Former liberal critics of Koop were pleasantly surprised while his conservative supporters were taken aback by the explicit language and the lack of moral censure in his AIDS report, and above all by Koop’s promotion of sex education in elementary schools. Yet, as Koop himself saw it, his approach to AIDS was consistent with his long-standing professional commitments as a pediatric surgeon, as well as with his religious faith: “My position on AIDS was dictated by scientific integrity and Christian compassion. . . . My whole career has been dedicated to prolonging lives, especially the lives of people who were weak and powerless, the disenfranchised who needed an advocate: newborns who needed surgery, handicapped children, unborn children, people with AIDS.”
Nearly two years later, in May of 1988, Koop sent an eight-page, condensed version of his AIDS report, titled “Understanding AIDS” to all 107,000,000 households in the United States, the largest mailing in American history and the first time that the federal government provided explicit sex information to the public.
Years later, Dr. Koop reminisced that “We entitled the mailer, “Understanding AIDS” hoping that it could come close to required reading in every American home. My hope was that parents, grandparents, children and teenagers would set a time when they could sit down together and review the information in those eight pages. It was my hope that schools would do the same thing in classrooms that were appropriate.”
Through his report, this mailer, and his many speeches and interviews on AIDS Koop did more than any other public official to shift the terms of the public debate over AIDS from the moral politics of homosexuality, sexual promiscuity, and intravenous drug use, practices through which AIDS was spread, to concern with the medical care, economic position, and civil rights of AIDS sufferers. Similarly, Koop promoted redefining the prevalent scientific model of the disease, from a contagion akin to bubonic plague, yellow fever, and other deadly historic epidemics that required the strongest public health measures—mandatory testing and quarantine of carriers—to a chronic disease that was amenable to long-term management with drugs and behavioral changes.

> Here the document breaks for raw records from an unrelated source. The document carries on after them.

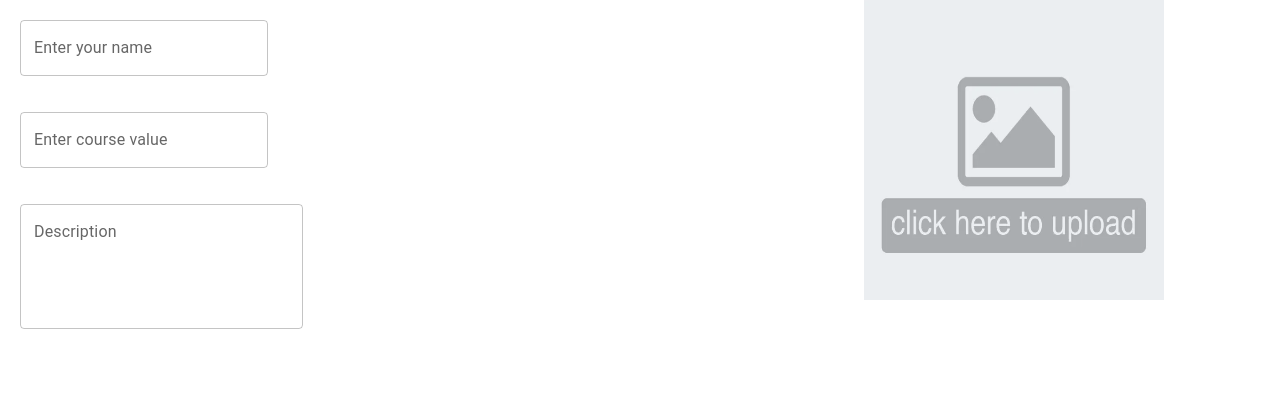
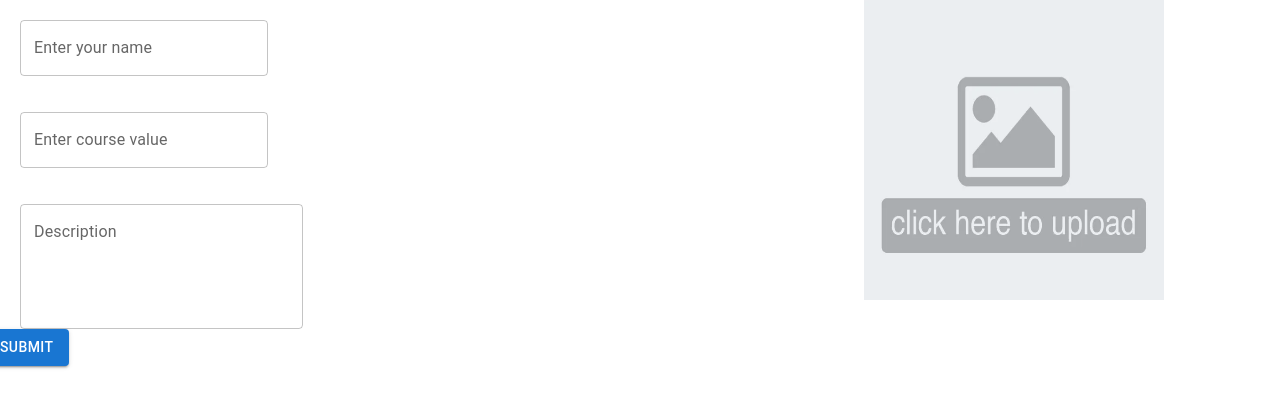
Before and after one commit to VedS1/hackviolet2024, a React (Create React App) app: page / in a window 1280 px wide. Shown: the top 408 px of the page. Built offline with nearby package versions, Linux system fonts and the light colour scheme.

Commit message:
Added a buttun for ved :3

```diff
--- a/src/CourseCreator.js
+++ b/src/CourseCreator.js
@@ -5,8 +5,6 @@ import TextField from '@mui/material/TextField';
 
 
 function CourseCreator() {
-
-
 
     const inputRef = useRef(null);
     const [ image, setImage ] = useState("")
@@ -39,10 +37,11 @@ function CourseCreator() {
     };
 
 
+
+
+
     return (
         <Grid container spacing={2}>
-
-
 
             <Grid item xs={8}>
                 <Grid container direction="column" spacing={2}>
@@ -65,6 +64,7 @@ function CourseCreator() {
                                 onChange={handleCourseChange}
                             />
                         </Grid>
+
                     </Grid>
                     <Grid item>
                         <Grid item xs={12} sm={6} md={4} style={{ marginTop: '20px', marginLeft: '20px' }}>
@@ -100,17 +100,12 @@ function CourseCreator() {
                 </div>
             </Grid>
 
-
-
-
-
+            <Button variant="contained" color="primary">
+                Submit
+            </Button>
 
 
         </Grid>
-
-
-
-
 
     );
 }
--- a/src/Navbar.js
+++ b/src/Navbar.js
@@ -1,7 +1,7 @@
 import React from 'react';
 
 import { Toolbar, AppBar, Typography, IconButton } from '@mui/material/';
-import MenuIcon from '@mui/icons-material/Menu';
+
 import HomeIcon from '@mui/icons-material/Home';
 import AddIcon from '@mui/icons-material/Add';
 import SearchIcon from '@mui/icons-material/Search';
@@ -11,11 +11,11 @@ import BookmarkIcon from '@mui/icons-material/Bookmark';
 
 
 function Navbar() {
+
     return (
 
         <AppBar position="static">
             <Toolbar>
-
 
                 <IconButton edge="start" color="inherit" aria-label="menu">
                     <HomeIcon />
@@ -33,11 +33,9 @@ function Navbar() {
                     <AddIcon />
                 </IconButton>
 
-
                 <Typography variant="h6" component="div">
                     My Navbar
                 </Typography>
-
 
             </Toolbar>
         </AppBar>
```
Also changed, not shown: 1 other file (tests, documents, lock files or other folders).
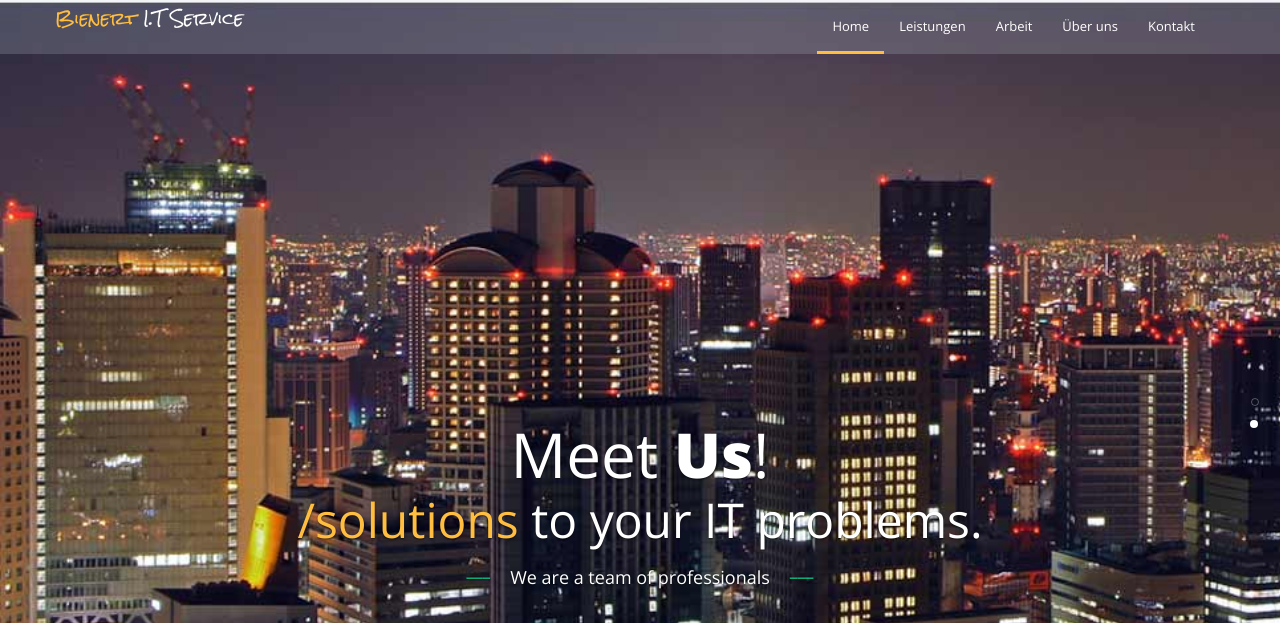
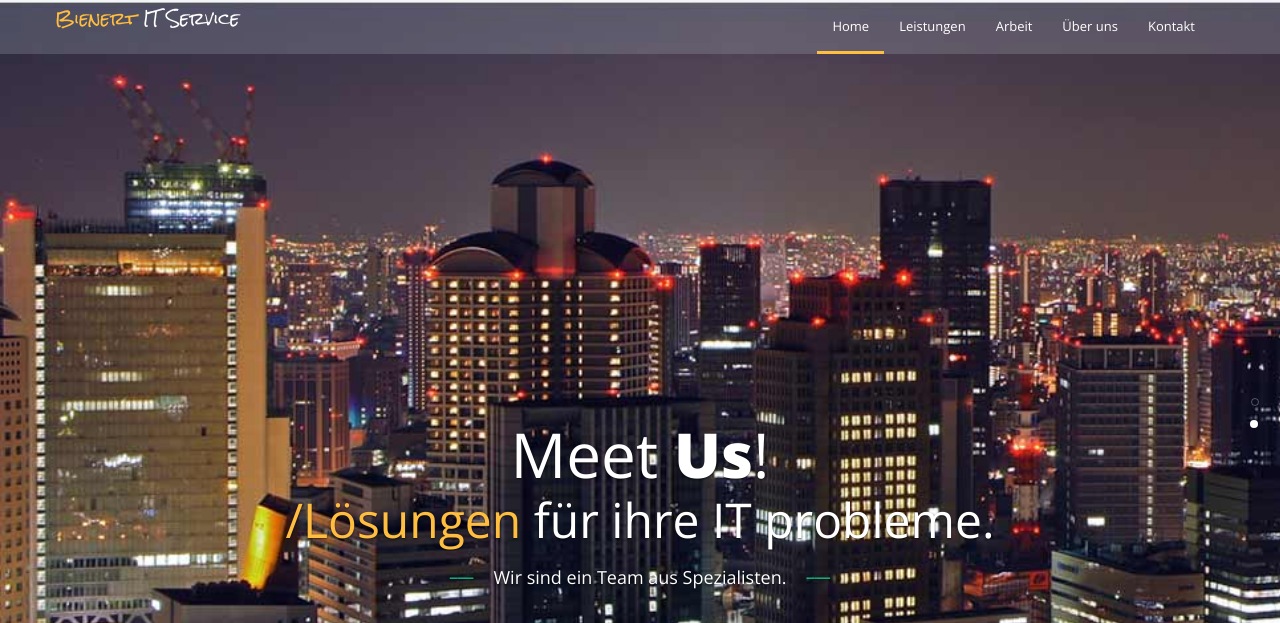
Before and after one commit to dennisbienert/dennisbienert.github.io, a plain HTML site: page index.html in a window 1280 px wide. Shown: the top 623 px of the page. Drawn offline with nearby package versions, Linux system fonts and the light colour scheme; some packages are replaced by stand-ins of ours; a script that the page names is missing.

Commit message:
Update index.html

```diff
--- a/index.html
+++ b/index.html
@@ -66,7 +66,7 @@
           <!-- logo -->
                     <a class="navbar-brand" href="#body">
             <h1 class="logo">
-              <span class="color">Bienert</span> I.T Service
+              <span class="color">Bienert</span> IT Service
             </h1>
           </a>
           <!-- /logo -->
@@ -130,8 +130,8 @@
           <div class="item" style="background-image: url(/assets/img/parallax/city.jpg);">
             <div class="carousel-caption">
               <h2 data-wow-duration="500ms" data-wow-delay="500ms" class="wow bounceInDown animated">Meet<span> Us</span>!</h2>
-              <h3 data-wow-duration="500ms" class="wow slideInLeft animated"><span class="color">/solutions</span> to your IT problems.</h3>
-              <p data-wow-duration="500ms" class="wow slideInRight animated">We are a team of professionals</p>
+              <h3 data-wow-duration="500ms" class="wow slideInLeft animated"><span class="color">/Lösungen</span> für ihre IT probleme.</h3>
+              <p data-wow-duration="500ms" class="wow slideInRight animated">Wir sind ein Team aus Spezialisten.</p>
 
               <ul class="social-links text-center">
                 <li><a href=""><i class="fa fa-twitter fa-lg"></i></a></li>
```
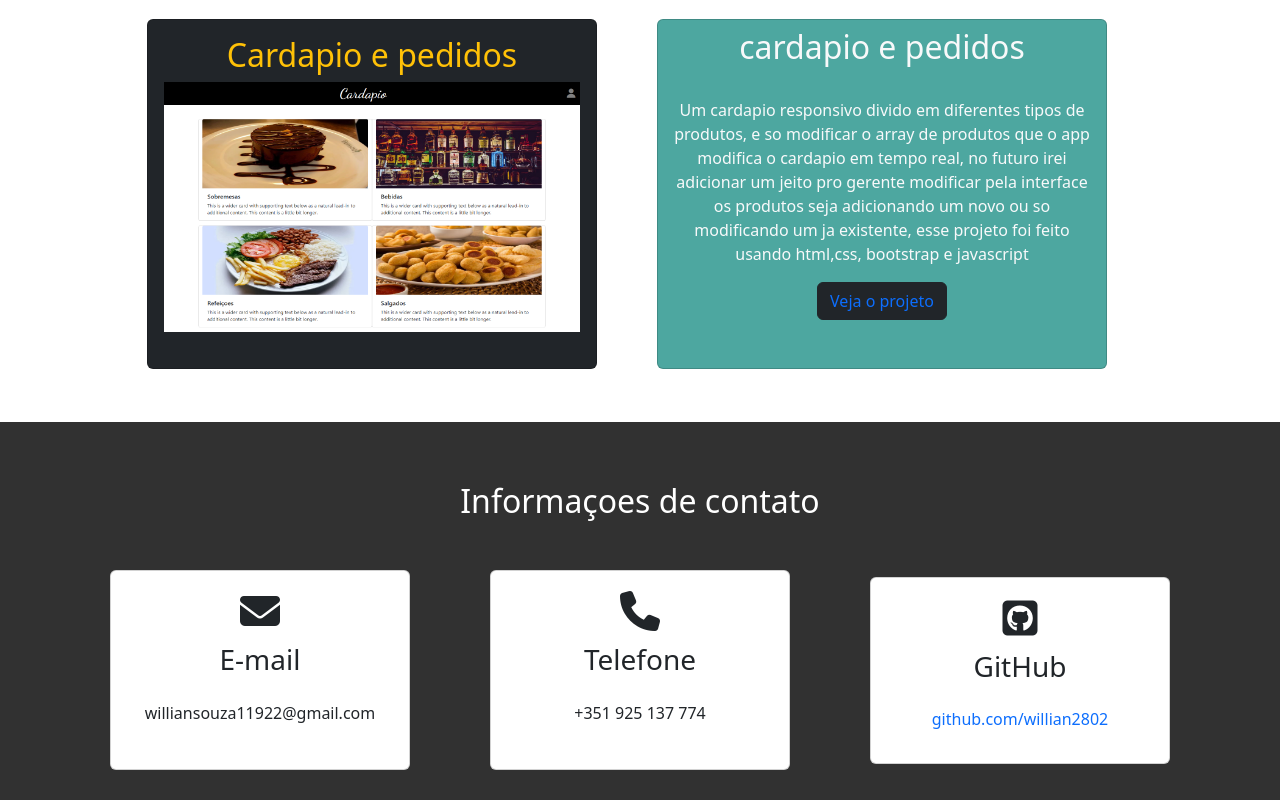
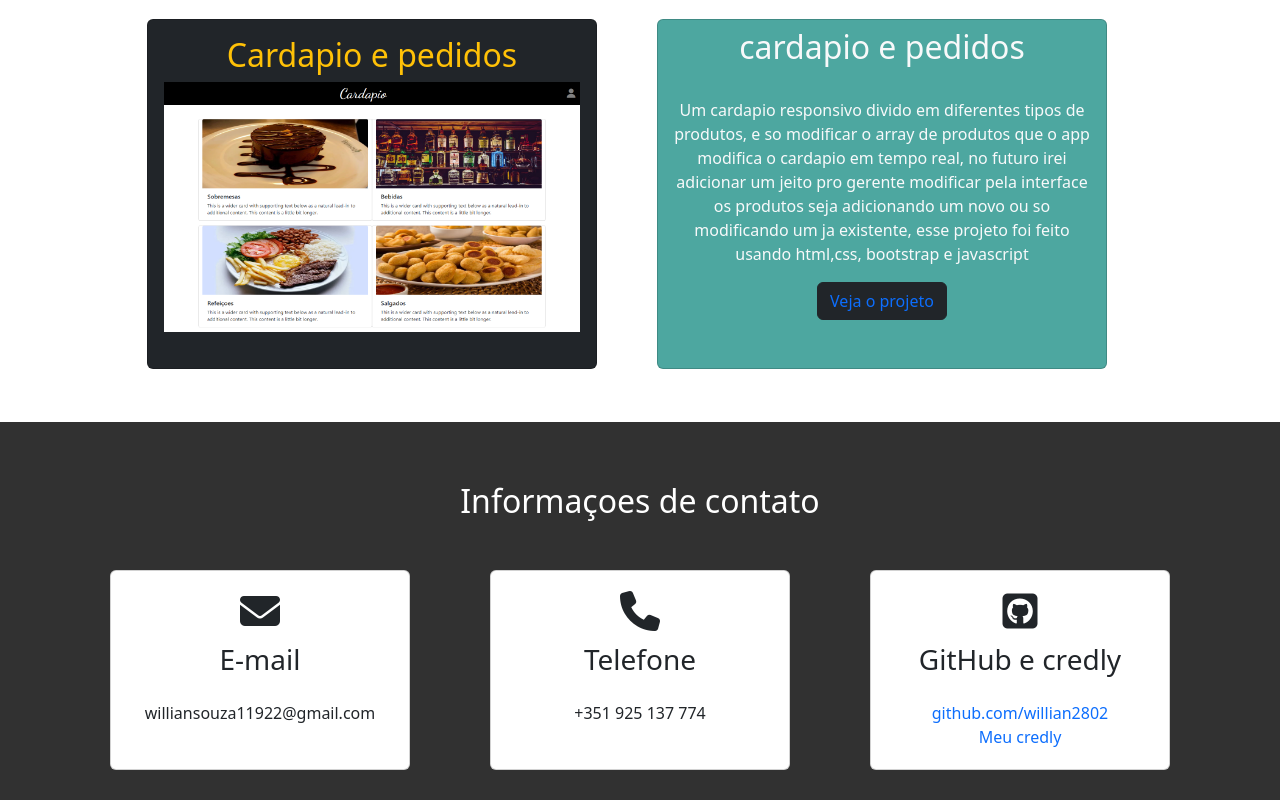
Before and after one commit to willian2802/Portifolio, a plain HTML site: page index.html in a window 1280 px wide. Shown: the part 2580-3380 px from the top of the page. Drawn offline with nearby package versions, Linux system fonts and the light colour scheme.

Commit message:
Update index.html

```diff
--- a/index.html
+++ b/index.html
@@ -262,9 +262,11 @@
                             <div class="h1">
                                 <i class="fa-brands fa-square-github"></i>
                             </div>
-                            <div class="card-title"><h3>GitHub</h3></div>
+                            <div class="card-title"><h3>GitHub e credly</h3></div>
                             <div class="card-body">
                                 <a style="text-decoration: none;" href="https://github.com/willian2802">github.com/willian2802</a>
+                                <br>
+                                <a style="text-decoration: none;" href="https://www.credly.com/users/willian-souza-nascimento">Meu credly</a>
                             </div>
                         </div>
                     </div>
```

We invite you to learn more about Dr. C. Everett Koop on NLM’s Profiles in Science, in particular, from the narrative section of the Koop collection titled “AIDS, the Surgeon General, and the Politics of Public Health” written by Dr. K. Walter Hickel, formerly a historian in the Digital Manuscript Program at NLM. The collection features nearly 400 speeches given by Dr. Koop, many related to AIDS. Several are also accompanied by personal reminiscences of the speeches, prepared by Dr. Koop at the time of their donation to the Library in 2003.